Start of Input for this task

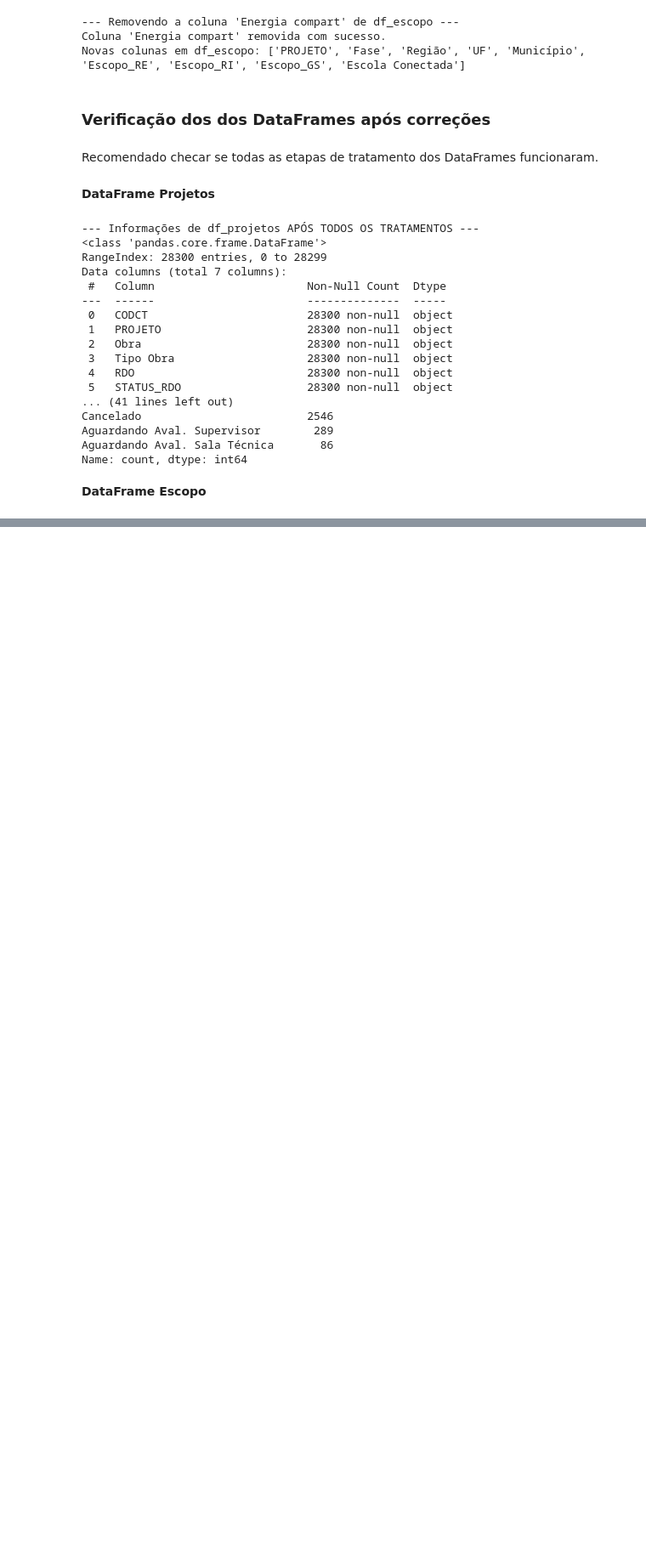
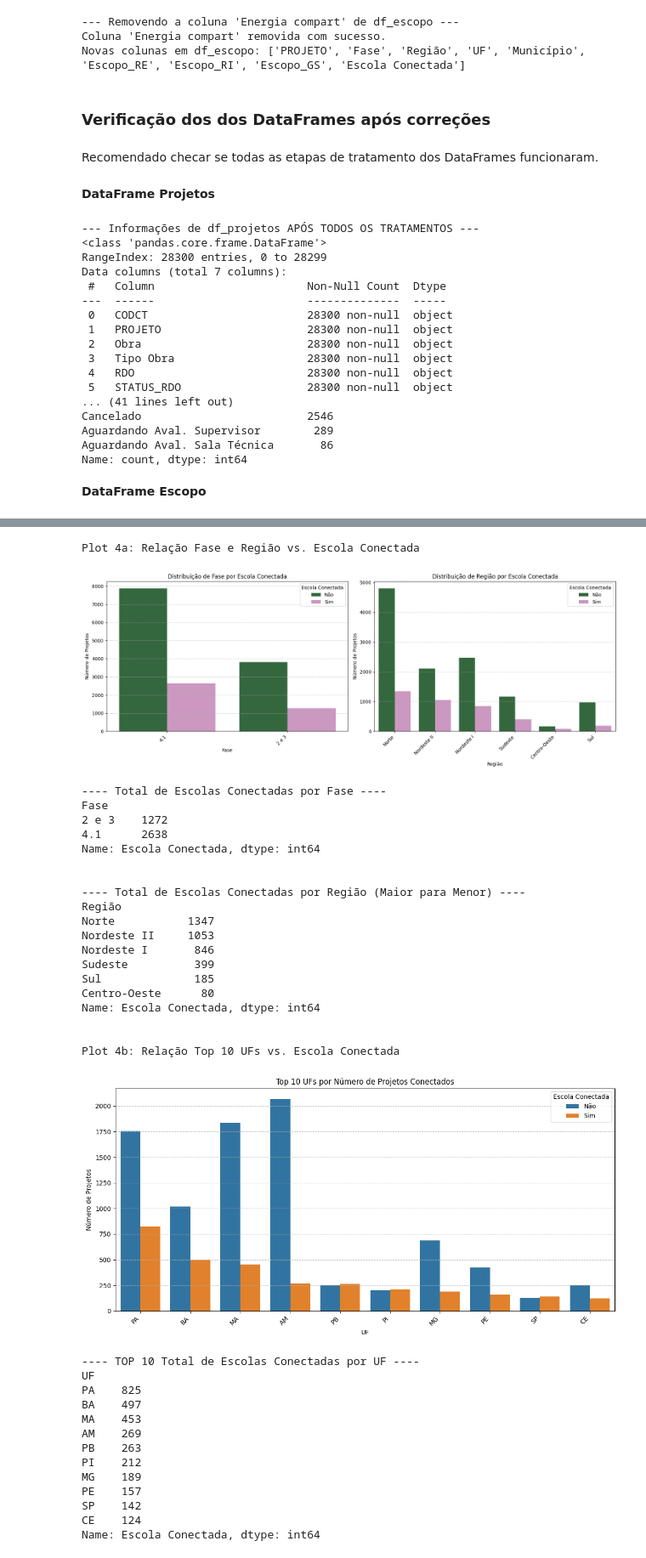
Before and after one commit to dxspimentel/PUC, a Jupyter notebook: MVP_Diego_Pimentel.ipynb, the cells around one changed output, grey strips where cells are left out. Shown at 85% size. Cells and saved outputs as stored; diff of their text form; code cells hidden in the pictures; blank space fills up the shorter version.

```diff
--- a/MVP_Diego_Pimentel.ipynb
+++ b/MVP_Diego_Pimentel.ipynb
@@ -497,0 +555,78 @@ Name: count, dtype: int64
+# %%
+# Fase e Região
+
+print("Plot 4a: Relação Fase e Região vs. Escola Conectada")
+categorical_for_plot = ['Fase', 'Região']
+plt.figure(figsize=(16, 6))
+for i, col in enumerate(categorical_for_plot):
+    plt.subplot(1, 2, i + 1)
+    sns.countplot(x=col, hue='Escola Conectada', data=df_final, palette='cubehelix')
+    plt.title(f'Distribuição de {col} por Escola Conectada')
+    plt.xlabel(col)
+    plt.ylabel('Número de Projetos')
+    plt.legend(title='Escola Conectada', labels=['Não', 'Sim'])
+    plt.xticks(rotation=45, ha='right')
+    plt.grid(axis='y', linestyle='--', alpha=0.7)
+plt.tight_layout()
+plt.show()
+print("---- Total de Escolas Conectadas por Fase ----")
+print(df_final.groupby('Fase')['Escola Conectada'].sum())
+print("\n")
+print("---- Total de Escolas Conectadas por Região (Maior para Menor) ----")
+print(df_final.groupby('Região')['Escola Conectada'].sum().sort_values(ascending=False))
+print("\n")
+
+
+# Para UF, vamos plotar as Top 10 UFs com mais projetos conectados
+print("Plot 4b: Relação Top 10 UFs vs. Escola Conectada")
+plt.figure(figsize=(12, 6))
+top_ufs_connected = df_final[df_final['Escola Conectada'] == 1]['UF'].value_counts().nlargest(10).index
+sns.countplot(x='UF', hue='Escola Conectada', data=df_final[df_final['UF'].isin(top_ufs_connected)], palette='tab10',
+              order=top_ufs_connected)
+plt.title('Top 10 UFs por Número de Projetos Conectados')
+plt.xlabel('UF')
+plt.ylabel('Número de Projetos')
+plt.xticks(rotation=45, ha='right')
+plt.legend(title='Escola Conectada', labels=['Não', 'Sim'])
+plt.grid(axis='y', linestyle='--', alpha=0.7)
+plt.tight_layout()
+plt.show()
+print("---- TOP 10 Total de Escolas Conectadas por UF ----")
+print(df_final.groupby('UF')['Escola Conectada'].sum().nlargest(10))
+print("\n")
+# %% [output]
+Plot 4a: Relação Fase e Região vs. Escola Conectada
+[figure, added]
+---- Total de Escolas Conectadas por Fase ----
+Fase
+2 e 3    1272
+4.1      2638
+Name: Escola Conectada, dtype: int64
+
+
+---- Total de Escolas Conectadas por Região (Maior para Menor) ----
+Região
+Norte           1347
+Nordeste II     1053
+Nordeste I       846
+Sudeste          399
+Sul              185
+Centro-Oeste      80
+Name: Escola Conectada, dtype: int64
+
+
+Plot 4b: Relação Top 10 UFs vs. Escola Conectada
+[figure, added]
+---- TOP 10 Total de Escolas Conectadas por UF ----
+UF
+PA    825
+BA    497
+MA    453
+AM    269
+PB    263
+PI    212
+MG    189
+PE    157
+SP    142
+CE    124
+Name: Escola Conectada, dtype: int64
```
Also changed, not shown: parts of 23 cells of this notebook.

End of Input for this task

Show the lines of the entries that include the string "groupby", copying each in full.

§ **Written solution**:
+print(df_final.groupby('Fase')['Escola Conectada'].sum())
+print(df_final.groupby('Região')['Escola Conectada'].sum().sort_values(ascending=False))
+print(df_final.groupby('UF')['Escola Conectada'].sum().nlargest(10))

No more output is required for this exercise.